Clayton Homes, by far the biggest player in the mobile-home industry, earned $558 million before taxes in 2014, a 34 percent increase over the previous year.
Clayton lends at unusually high rates. Under federal guidelines, most Clayton loans are considered “higher-priced.” Those loans averaged 7 percentage points higher than the typical home loan in 2013, according to a Center for Public Integrity/Times analysis of federal data, compared with just 3.8 percentage points above for other mobile-home lenders.
The bill’s sponsor, Rep. Stephen Fincher, R-Tenn., said Democratic opposition to the bill “doesn’t hurt Warren Buffett, it hurts the people in Frog Jump,” the area in western Tennessee where he lives.
Customers, including several from Tennessee, told reporters that Clayton sales staffers steered them to finance at high rates with the company’s own lenders. Many said they were unaware that the lenders, Vanderbilt Mortgage and 21st Mortgage, were part of the same company that built and sold them their homes.
Former dealers also said the company encouraged them to put buyers in Clayton loans.
Under existing rules, sales reps on mobile-home lots may not provide a borrower with information about financing unless they first register as loan officers. Tuesday’s bill would exempt all mobile-home sales reps from registration unless they received extra pay for arranging financing.
Clayton last year built nearly half of the industry’s new homes. It finances more mobile-home purchases than any other lender by a factor of six. It sells property insurance on them and repossesses them when borrowers fail to pay.
Many buyers end up trapped in loans they can’t afford and in homes that are almost impossible to sell or refinance, the investigation found.
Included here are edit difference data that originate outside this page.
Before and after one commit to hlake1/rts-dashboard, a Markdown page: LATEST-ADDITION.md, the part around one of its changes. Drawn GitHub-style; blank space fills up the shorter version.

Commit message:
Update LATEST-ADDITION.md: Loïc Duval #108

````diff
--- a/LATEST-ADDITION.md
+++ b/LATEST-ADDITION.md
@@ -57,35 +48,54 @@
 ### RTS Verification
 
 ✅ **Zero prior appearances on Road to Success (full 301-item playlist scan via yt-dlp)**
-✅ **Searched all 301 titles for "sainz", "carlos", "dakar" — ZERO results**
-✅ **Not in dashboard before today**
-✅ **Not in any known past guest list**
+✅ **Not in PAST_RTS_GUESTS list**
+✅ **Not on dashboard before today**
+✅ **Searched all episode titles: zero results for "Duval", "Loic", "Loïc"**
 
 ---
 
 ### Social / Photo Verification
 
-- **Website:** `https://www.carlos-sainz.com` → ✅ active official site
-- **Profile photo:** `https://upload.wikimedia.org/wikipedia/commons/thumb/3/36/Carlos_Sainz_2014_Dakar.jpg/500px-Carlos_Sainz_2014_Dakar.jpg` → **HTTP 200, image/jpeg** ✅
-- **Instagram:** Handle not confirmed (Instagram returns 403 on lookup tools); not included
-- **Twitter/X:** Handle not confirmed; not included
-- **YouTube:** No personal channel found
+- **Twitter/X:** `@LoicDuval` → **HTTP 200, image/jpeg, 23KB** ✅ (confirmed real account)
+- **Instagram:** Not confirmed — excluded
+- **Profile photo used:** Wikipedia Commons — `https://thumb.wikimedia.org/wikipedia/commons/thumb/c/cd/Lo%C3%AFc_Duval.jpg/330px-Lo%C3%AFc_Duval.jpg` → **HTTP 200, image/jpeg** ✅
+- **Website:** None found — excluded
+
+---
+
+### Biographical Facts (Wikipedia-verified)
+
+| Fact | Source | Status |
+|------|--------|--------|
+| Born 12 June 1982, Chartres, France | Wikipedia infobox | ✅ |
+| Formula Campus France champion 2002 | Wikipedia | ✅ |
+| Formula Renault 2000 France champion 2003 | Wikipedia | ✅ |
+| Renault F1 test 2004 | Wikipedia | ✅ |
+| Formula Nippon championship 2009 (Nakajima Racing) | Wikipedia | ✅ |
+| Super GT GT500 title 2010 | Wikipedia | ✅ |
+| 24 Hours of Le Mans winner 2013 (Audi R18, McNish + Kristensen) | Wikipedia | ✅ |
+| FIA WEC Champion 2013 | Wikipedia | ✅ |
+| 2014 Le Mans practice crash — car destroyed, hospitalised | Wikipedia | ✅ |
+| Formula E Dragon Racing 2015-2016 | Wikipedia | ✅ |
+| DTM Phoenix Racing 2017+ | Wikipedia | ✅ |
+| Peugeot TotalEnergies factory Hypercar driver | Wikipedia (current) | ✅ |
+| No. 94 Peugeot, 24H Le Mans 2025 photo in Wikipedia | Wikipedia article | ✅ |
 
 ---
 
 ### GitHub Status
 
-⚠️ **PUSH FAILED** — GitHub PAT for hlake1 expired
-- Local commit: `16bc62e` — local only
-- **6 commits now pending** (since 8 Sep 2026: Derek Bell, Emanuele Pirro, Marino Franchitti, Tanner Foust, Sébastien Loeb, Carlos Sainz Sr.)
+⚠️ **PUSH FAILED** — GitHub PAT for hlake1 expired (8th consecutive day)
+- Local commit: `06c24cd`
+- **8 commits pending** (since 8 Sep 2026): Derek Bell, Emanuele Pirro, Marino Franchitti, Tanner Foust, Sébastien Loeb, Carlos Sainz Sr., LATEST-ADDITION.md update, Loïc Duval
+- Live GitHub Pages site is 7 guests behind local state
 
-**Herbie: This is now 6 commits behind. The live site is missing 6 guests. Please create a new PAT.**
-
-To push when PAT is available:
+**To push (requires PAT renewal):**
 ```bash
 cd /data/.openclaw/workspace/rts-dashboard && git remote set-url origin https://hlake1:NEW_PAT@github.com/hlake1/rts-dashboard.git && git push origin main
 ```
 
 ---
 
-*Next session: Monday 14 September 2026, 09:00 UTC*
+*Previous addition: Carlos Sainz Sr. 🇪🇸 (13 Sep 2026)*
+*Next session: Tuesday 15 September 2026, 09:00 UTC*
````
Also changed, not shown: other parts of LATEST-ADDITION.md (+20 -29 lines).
Clayton and Berkshire Hathaway did not respond to requests for comment Tuesday.
Republicans said passing the legislation would help poor borrowers get loans that they might not otherwise be offered.
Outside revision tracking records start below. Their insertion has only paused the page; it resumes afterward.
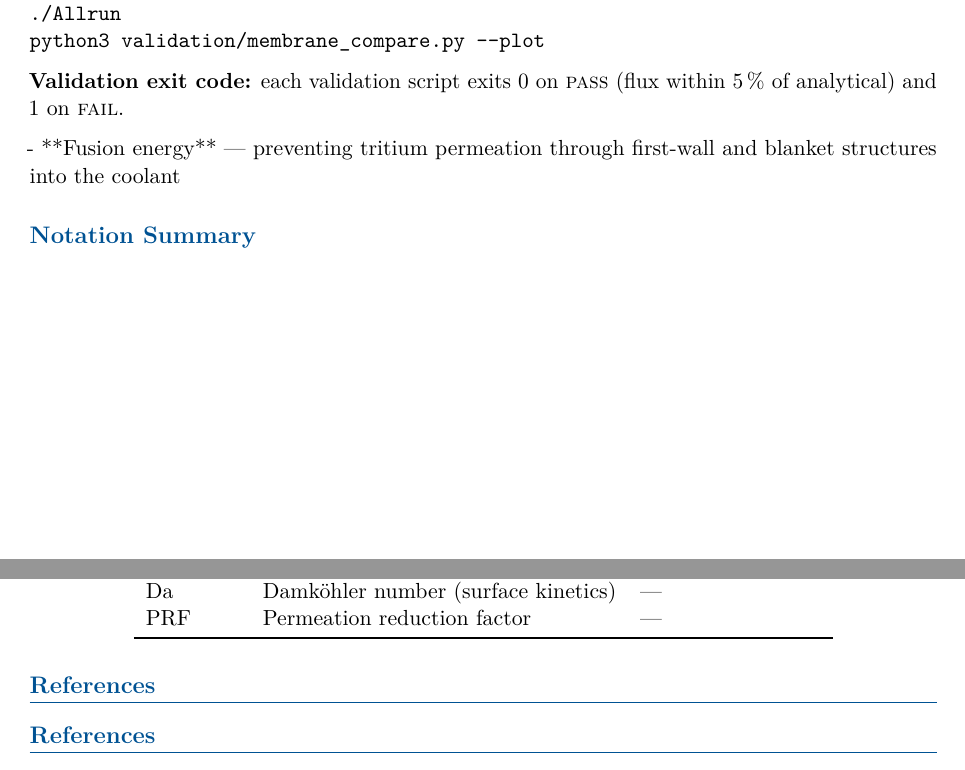
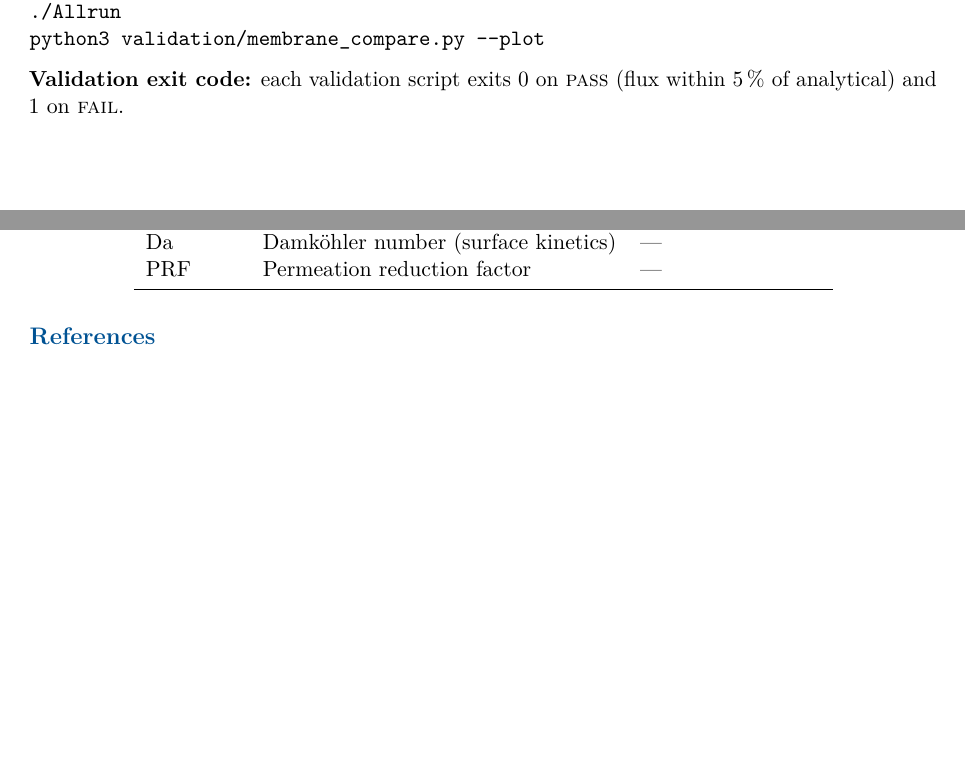
Before and after one commit to jaydeshpande/multiSpeciesRegionFoam, a LaTeX document (docs/physics_guide.tex): two parts of pages 12 and 14 of 14, joined at a grey line, cut so that both start at the same text, the shorter picture padded with empty space. The pictures show the PDF file docs/multispeciesregionfoam.pdf that the author committed with the source.

Commit message:
fixes in docs

```diff
--- a/docs/physics_guide.tex
+++ b/docs/physics_guide.tex
@@ -1008,9 +1008,9 @@ python3 validation/membrane_compare.py --plot
 \textbf{Validation exit code:} each validation script exits 0 on
 \textsc{pass} (flux within 5\,\% of analytical) and 1 on \textsc{fail}.
 
-\newp- **Fusion energy** — preventing tritium permeation through first-wall and
-  blanket structures into the coolant
+
 % ============================================================
+\newpage
 \section{Notation Summary}
 \label{sec:notation}
 % ============================================================
```
Also changed, not shown: docs/multispeciesregionfoam.pdf, docs/physics_guide.tex (3 more changed lines), 2 other files.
They also said that mobile-home buyers need salespeople to help them understand financing options, and that mobile-home loans now trigger extra consumer protections too easily because such loans tend to be smaller than regular mortgages.
Fincher, the bill’s sponsor, received more campaign money from Clayton employees than any other candidate in the 2014 election cycle: $15,150. Clayton was his fourth-biggest financial backer, according to the Center for Responsive Politics, a nonprofit tracker of political money. Fincher’s office did not respond to a request for comment.
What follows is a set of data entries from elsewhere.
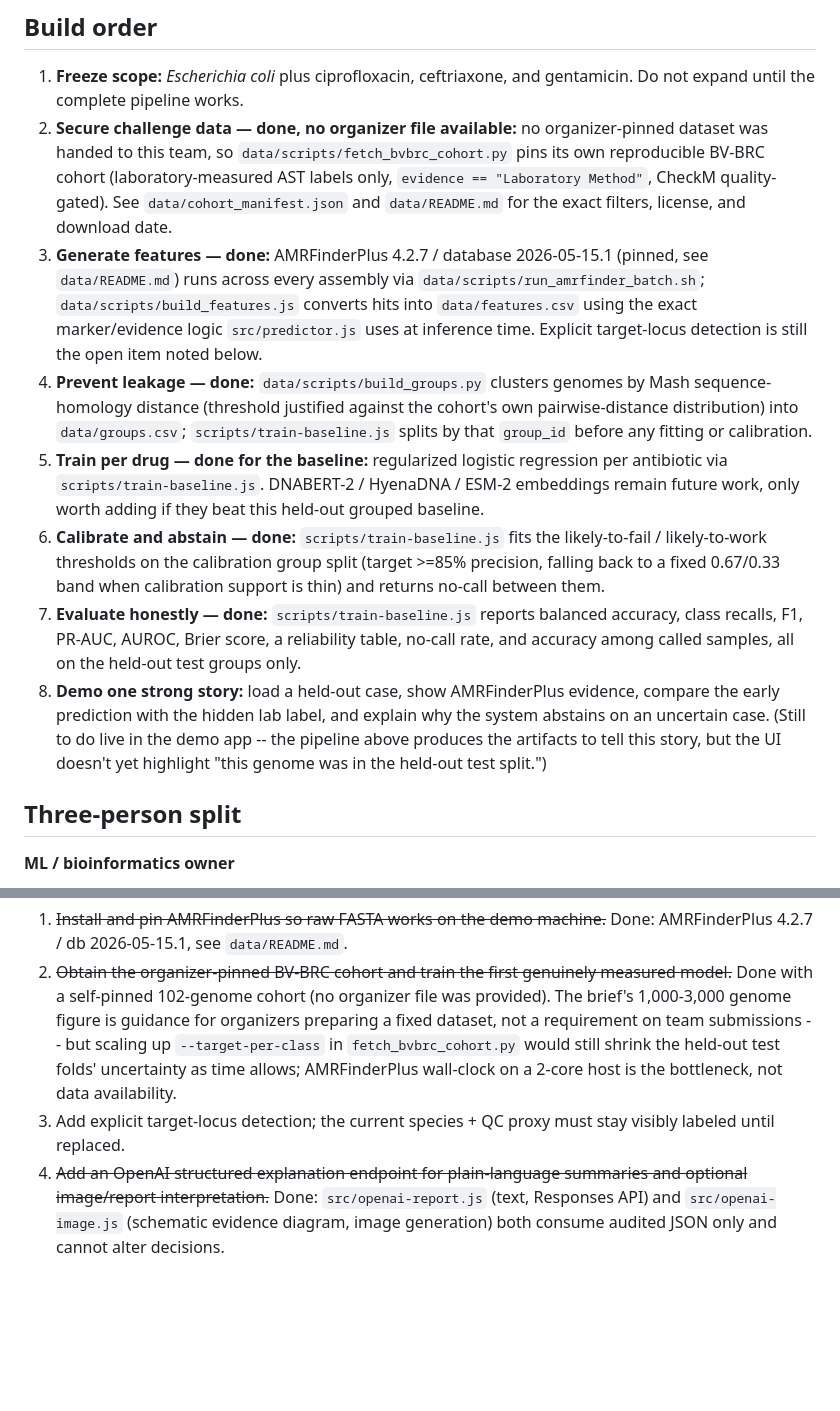
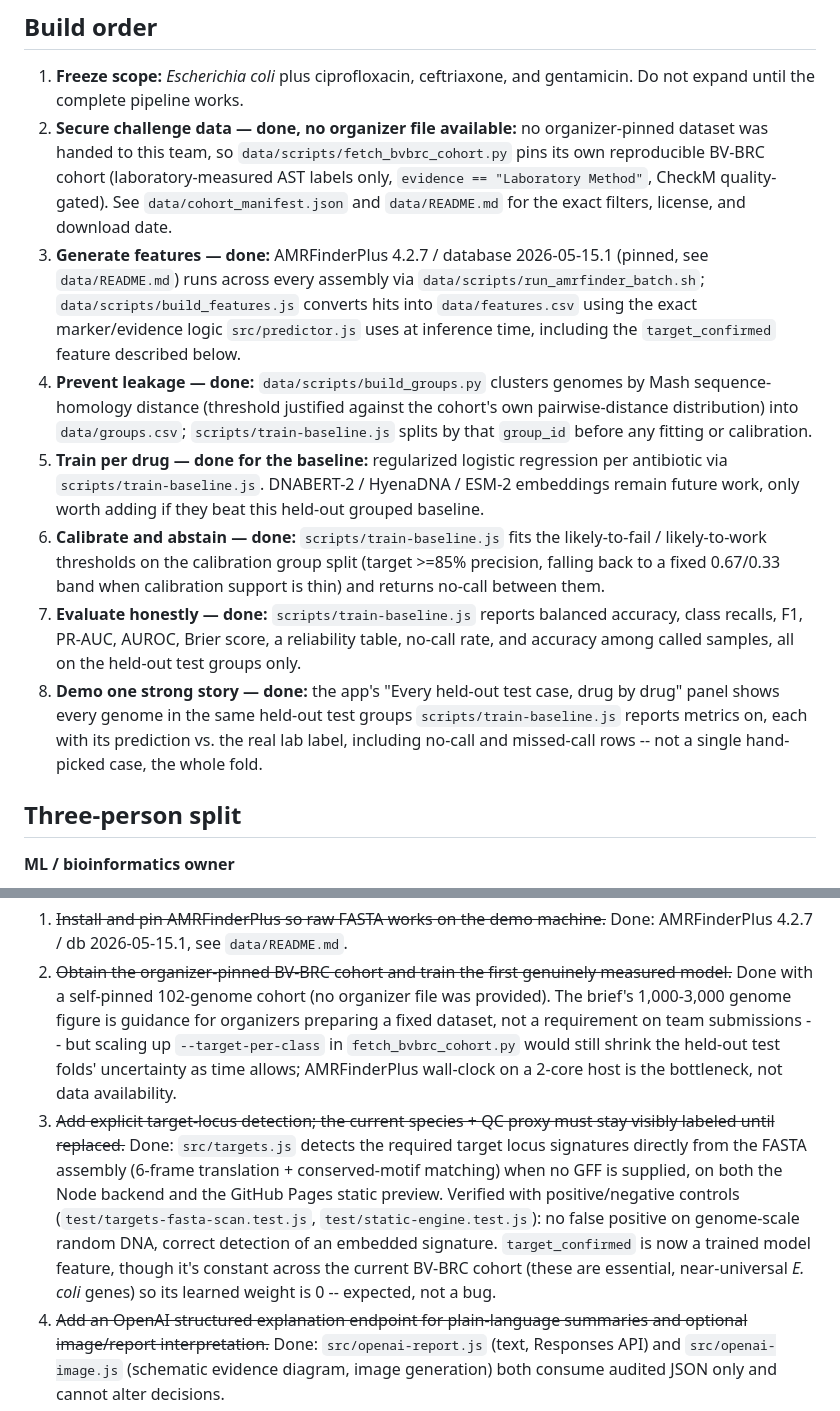
Before and after one commit to Leah1314/genome-firewall, a Markdown page: HACKATHON_RUNBOOK.md, 2 parts joined by grey strips. GitHub-like rendering; blank space fills up the shorter version.

Commit message:
Mark target-locus detection and demo story done in README/runbook
Both docs still described the species+QC proxy and the missing
held-out-case demo as open work. Updated to reflect what's actually
shipped and verified: explicit FASTA-based target-locus detection
(backend + Pages preview, with positive/negative control tests) and
the held-out test-case panel, plus the honest caveat that
target_confirmed hasn't been evaluated on a genome that actually lacks
the target since the current cohort doesn't contain one.

Co-Authored-By: Claude Sonnet 5 <noreply@anthropic.com>

```diff
--- a/HACKATHON_RUNBOOK.md
+++ b/HACKATHON_RUNBOOK.md
@@ -4,12 +4,12 @@
 
 1. **Freeze scope:** *Escherichia coli* plus ciprofloxacin, ceftriaxone, and gentamicin. Do not expand until the complete pipeline works.
 2. **Secure challenge data — done, no organizer file available:** no organizer-pinned dataset was handed to this team, so `data/scripts/fetch_bvbrc_cohort.py` pins its own reproducible BV-BRC cohort (laboratory-measured AST labels only, `evidence == "Laboratory Method"`, CheckM quality-gated). See `data/cohort_manifest.json` and `data/README.md` for the exact filters, license, and download date.
-3. **Generate features — done:** AMRFinderPlus 4.2.7 / database 2026-05-15.1 (pinned, see `data/README.md`) runs across every assembly via `data/scripts/run_amrfinder_batch.sh`; `data/scripts/build_features.js` converts hits into `data/features.csv` using the exact marker/evidence logic `src/predictor.js` uses at inference time. Explicit target-locus detection is still the open item noted below.
+3. **Generate features — done:** AMRFinderPlus 4.2.7 / database 2026-05-15.1 (pinned, see `data/README.md`) runs across every assembly via `data/scripts/run_amrfinder_batch.sh`; `data/scripts/build_features.js` converts hits into `data/features.csv` using the exact marker/evidence logic `src/predictor.js` uses at inference time, including the `target_confirmed` feature described below.
 4. **Prevent leakage — done:** `data/scripts/build_groups.py` clusters genomes by Mash sequence-homology distance (threshold justified against the cohort's own pairwise-distance distribution) into `data/groups.csv`; `scripts/train-baseline.js` splits by that `group_id` before any fitting or calibration.
 5. **Train per drug — done for the baseline:** regularized logistic regression per antibiotic via `scripts/train-baseline.js`. DNABERT-2 / HyenaDNA / ESM-2 embeddings remain future work, only worth adding if they beat this held-out grouped baseline.
 6. **Calibrate and abstain — done:** `scripts/train-baseline.js` fits the likely-to-fail / likely-to-work thresholds on the calibration group split (target >=85% precision, falling back to a fixed 0.67/0.33 band when calibration support is thin) and returns no-call between them.
 7. **Evaluate honestly — done:** `scripts/train-baseline.js` reports balanced accuracy, class recalls, F1, PR-AUC, AUROC, Brier score, a reliability table, no-call rate, and accuracy among called samples, all on the held-out test groups only.
-8. **Demo one strong story:** load a held-out case, show AMRFinderPlus evidence, compare the early prediction with the hidden lab label, and explain why the system abstains on an uncertain case. (Still to do live in the demo app -- the pipeline above produces the artifacts to tell this story, but the UI doesn't yet highlight "this genome was in the held-out test split.")
+8. **Demo one strong story — done:** the app's "Every held-out test case, drug by drug" panel shows every genome in the same held-out test groups `scripts/train-baseline.js` reports metrics on, each with its prediction vs. the real lab label, including no-call and missed-call rows -- not a single hand-picked case, the whole fold.
 
 ## Three-person split
 
@@ -32,7 +32,7 @@
 
 1. ~~Install and pin AMRFinderPlus so raw FASTA works on the demo machine.~~ Done: AMRFinderPlus 4.2.7 / db 2026-05-15.1, see `data/README.md`.
 2. ~~Obtain the organizer-pinned BV-BRC cohort and train the first genuinely measured model.~~ Done with a self-pinned 102-genome cohort (no organizer file was provided). The brief's 1,000-3,000 genome figure is guidance for organizers preparing a fixed dataset, not a requirement on team submissions -- but scaling up `--target-per-class` in `fetch_bvbrc_cohort.py` would still shrink the held-out test folds' uncertainty as time allows; AMRFinderPlus wall-clock on a 2-core host is the bottleneck, not data availability.
-3. Add explicit target-locus detection; the current species + QC proxy must stay visibly labeled until replaced.
+3. ~~Add explicit target-locus detection; the current species + QC proxy must stay visibly labeled until replaced.~~ Done: `src/targets.js` detects the required target locus signatures directly from the FASTA assembly (6-frame translation + conserved-motif matching) when no GFF is supplied, on both the Node backend and the GitHub Pages static preview. Verified with positive/negative controls (`test/targets-fasta-scan.test.js`, `test/static-engine.test.js`): no false positive on genome-scale random DNA, correct detection of an embedded signature. `target_confirmed` is now a trained model feature, though it's constant across the current BV-BRC cohort (these are essential, near-universal *E. coli* genes) so its learned weight is 0 -- expected, not a bug.
 4. ~~Add an OpenAI structured explanation endpoint for plain-language summaries and optional image/report interpretation.~~ Done: `src/openai-report.js` (text, Responses API) and `src/openai-image.js` (schematic evidence diagram, image generation) both consume audited JSON only and cannot alter decisions.
 5. Containerize and deploy only after local FASTA → report works twice on held-out examples.
 
```
Also changed, not shown: README.md (+1 -1 lines).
Clayton also donated $8,750 to Rep. Jeb Hensarling, R-Texas. Hensarling chairs the House committee that delivered Fincher’s bill to the floor.
Shortly before the vote, Waters proposed an amendment that would exempt from the rollback of rules for any lender that has “engaged in unfair, deceptive, predatory, or abusive lending practices.”
The amendment “is for veterans like Dorothy Mansfield, who should be honored for their sacrifices to this country — but were instead targeted. Just 18 months after being steered into a predatory mortgage she couldn’t afford, Mansfield was facing foreclosure.”
Mansfield is among the borrowers profiled in the Center for Public Integrity/Times story, published earlier this month. Waters also entered the story into the Congressional Record, the official archive of events and debates of the U.S. Congress.
The bill’s prospects in the U.S. Senate are uncertain. President Obama has said he will veto it if it passes both houses.
This story is part of a joint investigation by The Center for Public Integrity and The Seattle Times. Mike Baker contributed reporting.